[[ Data to process, beginning ]]
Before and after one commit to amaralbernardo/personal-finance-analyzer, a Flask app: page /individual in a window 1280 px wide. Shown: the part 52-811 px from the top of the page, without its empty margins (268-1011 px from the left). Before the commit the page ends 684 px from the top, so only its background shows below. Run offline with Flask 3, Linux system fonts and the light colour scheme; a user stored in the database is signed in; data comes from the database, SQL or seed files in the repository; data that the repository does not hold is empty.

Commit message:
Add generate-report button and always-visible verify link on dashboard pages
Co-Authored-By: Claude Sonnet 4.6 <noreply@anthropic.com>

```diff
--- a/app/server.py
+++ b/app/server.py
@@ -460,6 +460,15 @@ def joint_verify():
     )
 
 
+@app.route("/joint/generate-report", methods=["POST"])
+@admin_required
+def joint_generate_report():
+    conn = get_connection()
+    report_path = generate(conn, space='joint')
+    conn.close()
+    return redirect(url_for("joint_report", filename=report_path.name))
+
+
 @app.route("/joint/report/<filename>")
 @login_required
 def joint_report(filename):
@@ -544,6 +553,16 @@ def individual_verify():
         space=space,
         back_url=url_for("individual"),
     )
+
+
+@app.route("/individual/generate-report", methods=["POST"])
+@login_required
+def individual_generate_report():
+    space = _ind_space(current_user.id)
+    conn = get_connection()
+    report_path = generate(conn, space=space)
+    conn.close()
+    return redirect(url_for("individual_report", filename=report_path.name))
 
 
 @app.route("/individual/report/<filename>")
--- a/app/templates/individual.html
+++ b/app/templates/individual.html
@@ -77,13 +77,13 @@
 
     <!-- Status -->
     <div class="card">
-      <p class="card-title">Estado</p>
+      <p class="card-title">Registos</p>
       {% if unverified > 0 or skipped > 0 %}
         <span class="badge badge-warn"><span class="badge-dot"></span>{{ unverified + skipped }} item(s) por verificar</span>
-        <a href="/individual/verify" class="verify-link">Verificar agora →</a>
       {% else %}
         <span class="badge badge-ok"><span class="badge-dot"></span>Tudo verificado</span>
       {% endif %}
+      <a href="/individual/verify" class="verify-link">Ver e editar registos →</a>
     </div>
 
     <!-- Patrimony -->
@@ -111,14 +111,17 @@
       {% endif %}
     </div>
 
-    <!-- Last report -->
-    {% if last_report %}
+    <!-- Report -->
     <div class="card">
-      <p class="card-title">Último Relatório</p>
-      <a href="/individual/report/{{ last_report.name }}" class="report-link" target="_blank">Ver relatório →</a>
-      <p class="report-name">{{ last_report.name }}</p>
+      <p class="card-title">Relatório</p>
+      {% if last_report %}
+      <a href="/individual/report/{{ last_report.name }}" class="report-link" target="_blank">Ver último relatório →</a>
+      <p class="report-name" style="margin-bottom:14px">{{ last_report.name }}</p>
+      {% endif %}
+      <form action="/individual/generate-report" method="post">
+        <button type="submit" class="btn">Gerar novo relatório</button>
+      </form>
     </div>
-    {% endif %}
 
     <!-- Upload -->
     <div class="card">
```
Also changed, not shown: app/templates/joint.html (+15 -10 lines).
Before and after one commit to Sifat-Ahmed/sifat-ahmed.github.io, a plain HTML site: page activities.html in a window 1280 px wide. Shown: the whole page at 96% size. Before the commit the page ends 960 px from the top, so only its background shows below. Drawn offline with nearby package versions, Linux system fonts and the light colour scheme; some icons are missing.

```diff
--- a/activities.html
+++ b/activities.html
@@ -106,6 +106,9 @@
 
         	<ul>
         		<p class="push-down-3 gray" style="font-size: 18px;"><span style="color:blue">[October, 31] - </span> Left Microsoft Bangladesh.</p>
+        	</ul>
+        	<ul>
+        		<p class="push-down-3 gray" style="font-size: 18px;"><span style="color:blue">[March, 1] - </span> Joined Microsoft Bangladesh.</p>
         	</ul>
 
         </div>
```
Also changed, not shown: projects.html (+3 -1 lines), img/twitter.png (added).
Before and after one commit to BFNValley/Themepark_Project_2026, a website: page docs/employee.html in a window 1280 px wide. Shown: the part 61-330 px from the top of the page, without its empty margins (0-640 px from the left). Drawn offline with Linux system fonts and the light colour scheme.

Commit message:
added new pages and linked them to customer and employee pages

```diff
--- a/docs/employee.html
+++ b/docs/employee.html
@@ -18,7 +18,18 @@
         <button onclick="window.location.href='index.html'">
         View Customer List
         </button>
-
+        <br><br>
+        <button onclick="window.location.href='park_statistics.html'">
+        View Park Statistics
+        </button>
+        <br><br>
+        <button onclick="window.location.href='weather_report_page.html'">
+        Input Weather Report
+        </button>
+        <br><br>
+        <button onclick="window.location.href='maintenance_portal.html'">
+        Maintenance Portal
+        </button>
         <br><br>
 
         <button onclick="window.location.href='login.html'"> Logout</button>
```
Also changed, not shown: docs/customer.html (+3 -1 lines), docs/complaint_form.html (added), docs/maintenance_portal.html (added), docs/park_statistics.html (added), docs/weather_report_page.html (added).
[[ Data to process, end ]]
Task goal.
In full and word for word, write out the data above.

Written answer.
Before and after one commit to amaralbernardo/personal-finance-analyzer, a Flask app: page /individual in a window 1280 px wide. Shown: the part 52-811 px from the top of the page, without its empty margins (268-1011 px from the left). Before the commit the page ends 684 px from the top, so only its background shows below. Run offline with Flask 3, Linux system fonts and the light colour scheme; a user stored in the database is signed in; data comes from the database, SQL or seed files in the repository; data that the repository does not hold is empty.

Commit message:
Add generate-report button and always-visible verify link on dashboard pages
Co-Authored-By: Claude Sonnet 4.6 <noreply@anthropic.com>

```diff
--- a/app/server.py
+++ b/app/server.py
@@ -460,6 +460,15 @@ def joint_verify():
     )
 
 
+@app.route("/joint/generate-report", methods=["POST"])
+@admin_required
+def joint_generate_report():
+    conn = get_connection()
+    report_path = generate(conn, space='joint')
+    conn.close()
+    return redirect(url_for("joint_report", filename=report_path.name))
+
+
 @app.route("/joint/report/<filename>")
 @login_required
 def joint_report(filename):
@@ -544,6 +553,16 @@ def individual_verify():
         space=space,
         back_url=url_for("individual"),
     )
+
+
+@app.route("/individual/generate-report", methods=["POST"])
+@login_required
+def individual_generate_report():
+    space = _ind_space(current_user.id)
+    conn = get_connection()
+    report_path = generate(conn, space=space)
+    conn.close()
+    return redirect(url_for("individual_report", filename=report_path.name))
 
 
 @app.route("/individual/report/<filename>")
--- a/app/templates/individual.html
+++ b/app/templates/individual.html
@@ -77,13 +77,13 @@
 
     <!-- Status -->
     <div class="card">
-      <p class="card-title">Estado</p>
+      <p class="card-title">Registos</p>
       {% if unverified > 0 or skipped > 0 %}
         <span class="badge badge-warn"><span class="badge-dot"></span>{{ unverified + skipped }} item(s) por verificar</span>
-        <a href="/individual/verify" class="verify-link">Verificar agora →</a>
       {% else %}
         <span class="badge badge-ok"><span class="badge-dot"></span>Tudo verificado</span>
       {% endif %}
+      <a href="/individual/verify" class="verify-link">Ver e editar registos →</a>
     </div>
 
     <!-- Patrimony -->
@@ -111,14 +111,17 @@
       {% endif %}
     </div>
 
-    <!-- Last report -->
-    {% if last_report %}
+    <!-- Report -->
     <div class="card">
-      <p class="card-title">Último Relatório</p>
-      <a href="/individual/report/{{ last_report.name }}" class="report-link" target="_blank">Ver relatório →</a>
-      <p class="report-name">{{ last_report.name }}</p>
+      <p class="card-title">Relatório</p>
+      {% if last_report %}
+      <a href="/individual/report/{{ last_report.name }}" class="report-link" target="_blank">Ver último relatório →</a>
+      <p class="report-name" style="margin-bottom:14px">{{ last_report.name }}</p>
+      {% endif %}
+      <form action="/individual/generate-report" method="post">
+        <button type="submit" class="btn">Gerar novo relatório</button>
+      </form>
     </div>
-    {% endif %}
 
     <!-- Upload -->
     <div class="card">
```
Also changed, not shown: app/templates/joint.html (+15 -10 lines).
Before and after one commit to Sifat-Ahmed/sifat-ahmed.github.io, a plain HTML site: page activities.html in a window 1280 px wide. Shown: the whole page at 96% size. Before the commit the page ends 960 px from the top, so only its background shows below. Drawn offline with nearby package versions, Linux system fonts and the light colour scheme; some icons are missing.

```diff
--- a/activities.html
+++ b/activities.html
@@ -106,6 +106,9 @@
 
         	<ul>
         		<p class="push-down-3 gray" style="font-size: 18px;"><span style="color:blue">[October, 31] - </span> Left Microsoft Bangladesh.</p>
+        	</ul>
+        	<ul>
+        		<p class="push-down-3 gray" style="font-size: 18px;"><span style="color:blue">[March, 1] - </span> Joined Microsoft Bangladesh.</p>
         	</ul>
 
         </div>
```
Also changed, not shown: projects.html (+3 -1 lines), img/twitter.png (added).
Before and after one commit to BFNValley/Themepark_Project_2026, a website: page docs/employee.html in a window 1280 px wide. Shown: the part 61-330 px from the top of the page, without its empty margins (0-640 px from the left). Drawn offline with Linux system fonts and the light colour scheme.

Commit message:
added new pages and linked them to customer and employee pages

```diff
--- a/docs/employee.html
+++ b/docs/employee.html
@@ -18,7 +18,18 @@
         <button onclick="window.location.href='index.html'">
         View Customer List
         </button>
-
+        <br><br>
+        <button onclick="window.location.href='park_statistics.html'">
+        View Park Statistics
+        </button>
+        <br><br>
+        <button onclick="window.location.href='weather_report_page.html'">
+        Input Weather Report
+        </button>
+        <br><br>
+        <button onclick="window.location.href='maintenance_portal.html'">
+        Maintenance Portal
+        </button>
         <br><br>
 
         <button onclick="window.location.href='login.html'"> Logout</button>
```
Also changed, not shown: docs/customer.html (+3 -1 lines), docs/complaint_form.html (added), docs/maintenance_portal.html (added), docs/park_statistics.html (added), docs/weather_report_page.html (added).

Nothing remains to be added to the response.